By Steve Holmes
Steve Holmes is an Assistant Professor of English at George Mason University. His primary research areas include classical and contemporary rhetorical theory, continental philosophy, digital rhetoric, videogames, mobile and handheld media, and multimodal composition. His most recent publications appear in Rhetoric Review, Enculturation, and the Fibreculture Journal.

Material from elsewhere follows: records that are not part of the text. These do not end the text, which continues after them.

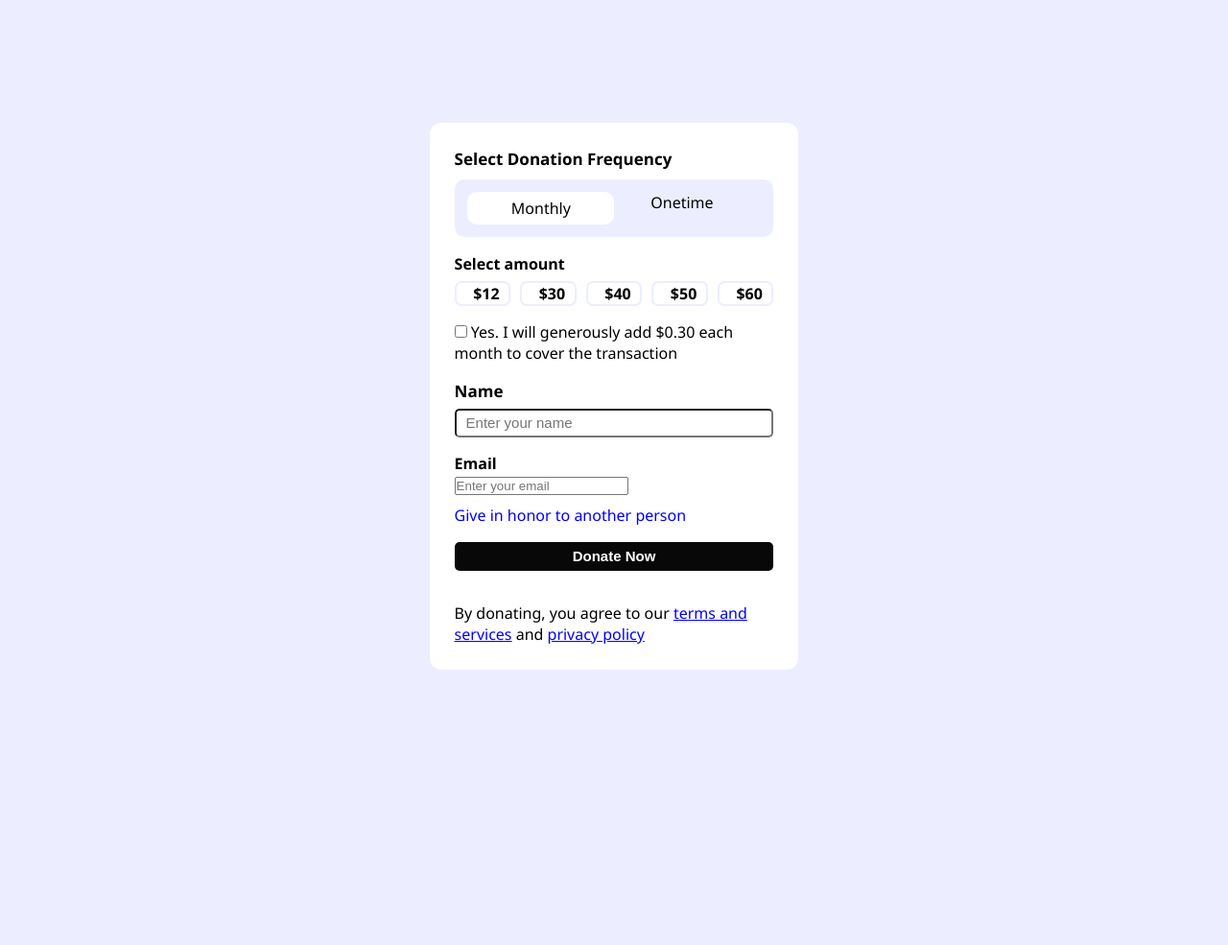
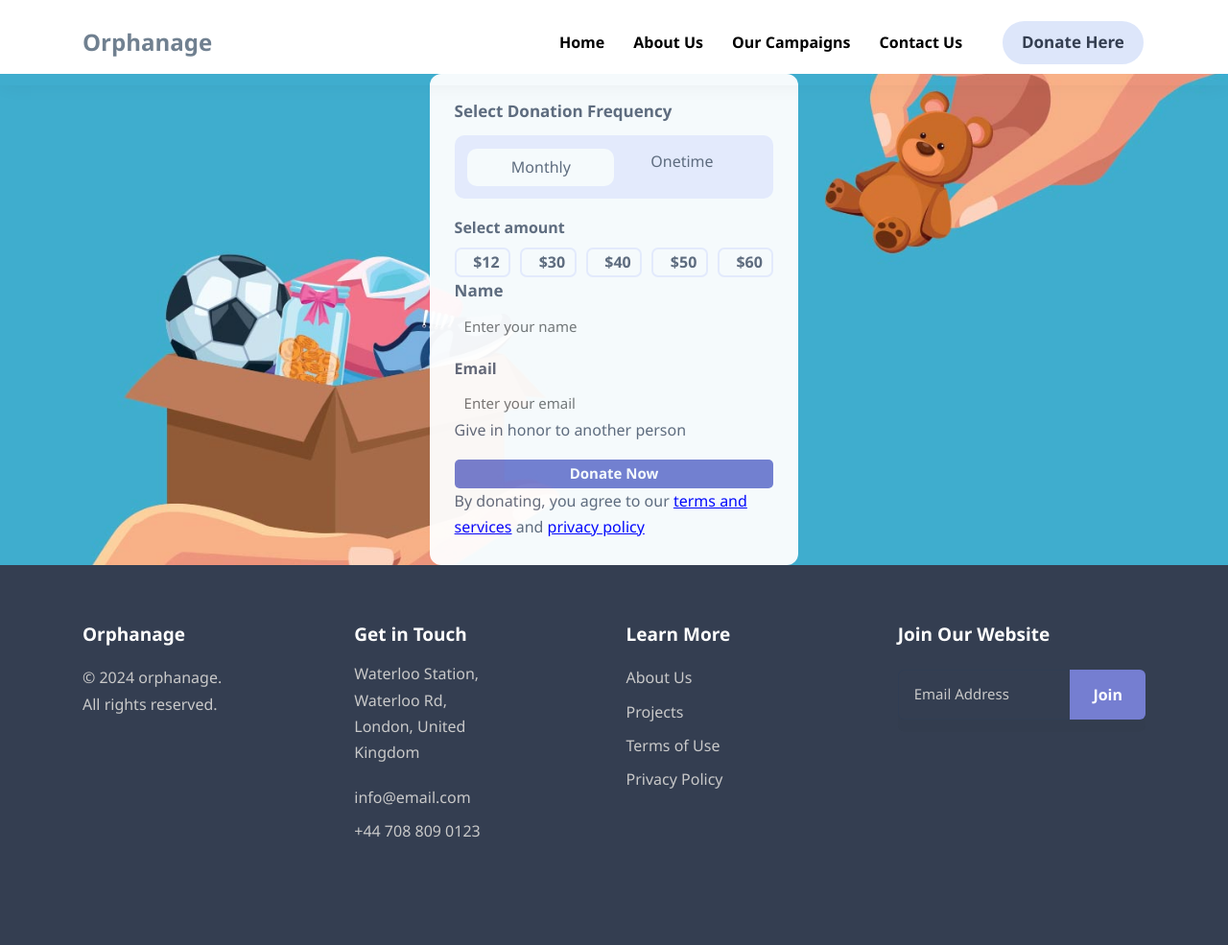
Before and after one commit to kmmehedihassan/Orphanage-Website, a plain HTML site: page donate_us.html in a window 1280 px wide. Shown: the whole page at 96% size. Before the commit the page ends 826 px from the top, so only its background shows below. Drawn offline with Linux system fonts and the light colour scheme.

Commit message:
donate-us

```diff
--- a/components/css/donate_us.css
+++ b/components/css/donate_us.css
@@ -9,17 +9,24 @@ body{
     background-color: rgb(236, 238, 255);
 }
 
-.container{
+.donate{
+    background-image: url("../images/donate-us.jpg");
+    background-repeat: no-repeat;
+    background-position: center;
+    background-size: cover;
+    height: 100%;
+}
+.donate-container{
+    opacity: 95%;
     padding: 2%;
-    margin-top: 10%;
+    margin-top: 6%;
     margin-left: 35%;
     margin-right: 35%;
-    margin-bottom: 10%;
     background-color: white;
     border-radius: 12px;
 }
 
-.container p:first-child{
+.donate-container p:first-child{
     font-size: 17px;
     font-weight: 600;
 }
@@ -64,7 +71,7 @@ p:nth-child(3){
 }
 
 .money:hover{
-    background-color: black;
+    background-color: hsla(234, 50%, 64%, 1);
     color: white;
 }
 
@@ -72,9 +79,14 @@ p:nth-child(3){
     margin-top: 5%;
 }
 
-.input{
+.donate-input{
     margin-top: 5%;
 }
+
+/* #footer input {
+    all:unset;
+  } */
+
 
 input[type="text"]{
     margin-top: 2%;
@@ -91,25 +103,28 @@ p:nth-child(7){
     color: blue;
 }
 
-button{
+.donate-button{
     width: 100%;
     height: 30px;
     margin-top: 5%;
     font-size: 15px;
     font-weight: 600;
     color: white;
-    background-color: rgb(8, 8, 8);
+    background-color: hsla(234, 50%, 64%, 1);
     border: none;
     border-radius: 5px;
     cursor: pointer;
 }
-button:hover{
-    color: blue;
-}
+
 p:nth-child(9){
     margin-top: 10%;
 }
 .blue{
+    display: inline;
     color: blue;
     text-decoration: underline;
 }
+
+footer{
+    margin-top: 0% !important;
+}
--- a/donate_us.html
+++ b/donate_us.html
@@ -13,11 +13,53 @@
   <link href="https://fonts.googleapis.com/css2?family=Manrope:wght@500;700&display=swap" rel="stylesheet">
 
   <link rel="stylesheet" href="./components/css/donate_us.css">
-  <!-- <link rel="stylesheet" href="./components/css/style.css"> -->
+  <link rel="stylesheet" href="./components/css/style.css">
 
 </head>
 <body>
+    <header class="header" data-header>
         <div class="container">
+          <h2>
+            <a href="#" class="logo" style="color:slategrey">
+              Orphanage
+            </a>
+          </h2>
+
+          <nav class="navbar" sidebar-nav>
+            <div class="navbar-top">
+              <button class="navbar-close-btn" sidebar-nav-toggler>
+                <ion-icon name="close-outline" aria-hidden="true"></ion-icon>
+              </button>
+            </div>
+
+            <ul class="navbar-items">
+              <li>
+                <a href="./index.html" class="navbar-comp">Home</a>
+              </li>
+              <li>
+                <a href="#" class="navbar-comp">About Us</a>
+              </li>
+              <li>
+                <a href="#" class="navbar-comp">Our Campaigns</a>
+              </li>
+              <li>
+                <a href="./contact_us.html" class="navbar-comp">Contact Us</a>
+              </li>
+            </ul>
+          </nav>
+
+          <a href="./donate_us.html" class="btn btn-primary">Donate Here</a>
+
+          <button class="navbar-open-btn" sidebar-nav-toggler>
+            <ion-icon name="menu" aria-hidden="true"></ion-icon>
+          </button>
+
+          <div class="overlay" sidebar-nav-toggler data-overlay></div>
+
+        </div>
+    </header>
+    <main class="donate">
+        <div class="donate-container">
             <p>Select Donation Frequency</p>
             <div class="time">
                 <span>Monthly</span>
@@ -32,22 +74,119 @@
                 <span class="money">$50</span>
                 <span class="money">$60</span>
             </div>
-        <div class="confirm">
+            <!-- <div class="confirm">
                 <input type="checkbox" name="" id="">
                 <span>Yes. I will generously add $0.30 each month to cover the transaction</span>
-        </div>
+            </div> -->
             <div class="input">
                 <p>Name</p>
-            <input type="text" name="" id="" placeholder="Enter your name">
+                <input class="donate-input" type="text" name="" id="" placeholder="Enter your name">
 
                 <p>Email</p>
-            <input type="email" name="" id="" placeholder="Enter your email">
+                <input type="text" name="" id="" placeholder="Enter your email">
             </div>
                 <p>Give in honor to another person</p>
 
-            <button>Donate Now</button>
+                <button class="donate-button">Donate Now</button>
 
                 <p>By donating, you agree to our <span class="blue">terms and services</span> and <span class="blue">privacy policy</span></p>
         </div>
+    </main>
+    <footer class="footer">
+        <div class="container grid-list">
+
+          <div class="footer-box">
+
+            <p class="h4 footer-list-title">Orphanage</p>
+
+            <p class="footer-text">
+              &copy; 2024 orphanage. <br> All rights reserved.
+            </p>
+
+            <ul class="social-list">
+
+              <li>
+                <a href="#" class="social-media-link">
+                  <ion-icon name="logo-facebook"></ion-icon>
+                </a>
+              </li>
+
+              <li>
+                <a href="#" class="social-media-link">
+                  <ion-icon name="logo-twitter"></ion-icon>
+                </a>
+              </li>
+
+              <li>
+                <a href="#" class="social-media-link">
+                  <ion-icon name="logo-instagram"></ion-icon>
+                </a>
+              </li>
+
+              <li>
+                <a href="#" class="social-media-link">
+                  <ion-icon name="logo-youtube"></ion-icon>
+                </a>
+              </li>
+
+            </ul>
+
+          </div>
+
+          <ul class="footer-list">
+
+            <li>
+              <p class="h4 footer-list-title">Get in Touch</p>
+            </li>
+
+            <li>
+              <address class="footer-text">
+                Waterloo Station, Waterloo Rd, London, United Kingdom
+              </address>
+            </li>
+
+            <li>
+              <a href="mailto:info@email.com" class="footer-link">info@email.com</a>
+            </li>
+
+            <li>
+              <a href="tel:+447088090123" class="footer-link">+44 708 809 0123</a>
+            </li>
+
+          </ul>
+
+          <ul class="footer-list">
+
+            <li>
+              <p class="h4 footer-list-title">Learn More</p>
+            </li>
+            <li>
+              <a href="#" class="footer-link">About Us</a>
+            </li>
+            <li>
+              <a href="#" class="footer-link">Projects</a>
+            </li>
+            <li>
+              <a href="#" class="footer-link">Terms of Use</a>
+            </li>
+            <li>
+              <a href="#" class="footer-link">Privacy Policy</a>
+            </li>
+
+          </ul>
+
+          <div class="footer-list">
+
+            <p class="h4 footer-list-title">Join Our Website</p>
+
+            <form action="" class="input-wrapper">
+              <input type="email" name="email_address" placeholder="Email Address" required class="input-field">
+              <button type="submit" class="submit-btn">Join</button>
+            </form>
+
+          </div>
+
+        </div>
+    </footer>
 </body>
 </html>
```
Also changed, not shown: contact_us.html (+1 -1 lines), index.html (+2 -2 lines), components/images/donate-us.jpg (added), components/images/donate-us.png (added), components/images/donate-us.webp (added). Lines whose indentation alone changed are shown as unchanged.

One aspect that writing teachers are increasingly facing is the need to address the role of medium in student composition. Our students communicate through different technologies (laptops, mobile phones, tablets) and social media (SnapChat, Instagram, Twitter, Yik Yak). In turn, a greater number of professional, industry, and academic communication situations are demanding ever greater familiarity with a variety of digital literacies. Since Gail E. Hawisher and Cynthia L. Selfe published Gaming Lives in the 21st Century in 2007, a growing number of composition scholars have sought to make videogames an object of inquiry (Waggoner et al.; Colby-Shultz et al.). Writing Across the Curriculum (WAC) scholarship has commendably begun to address these forms of digital writing, but lags behind in attention to videogames and gaming.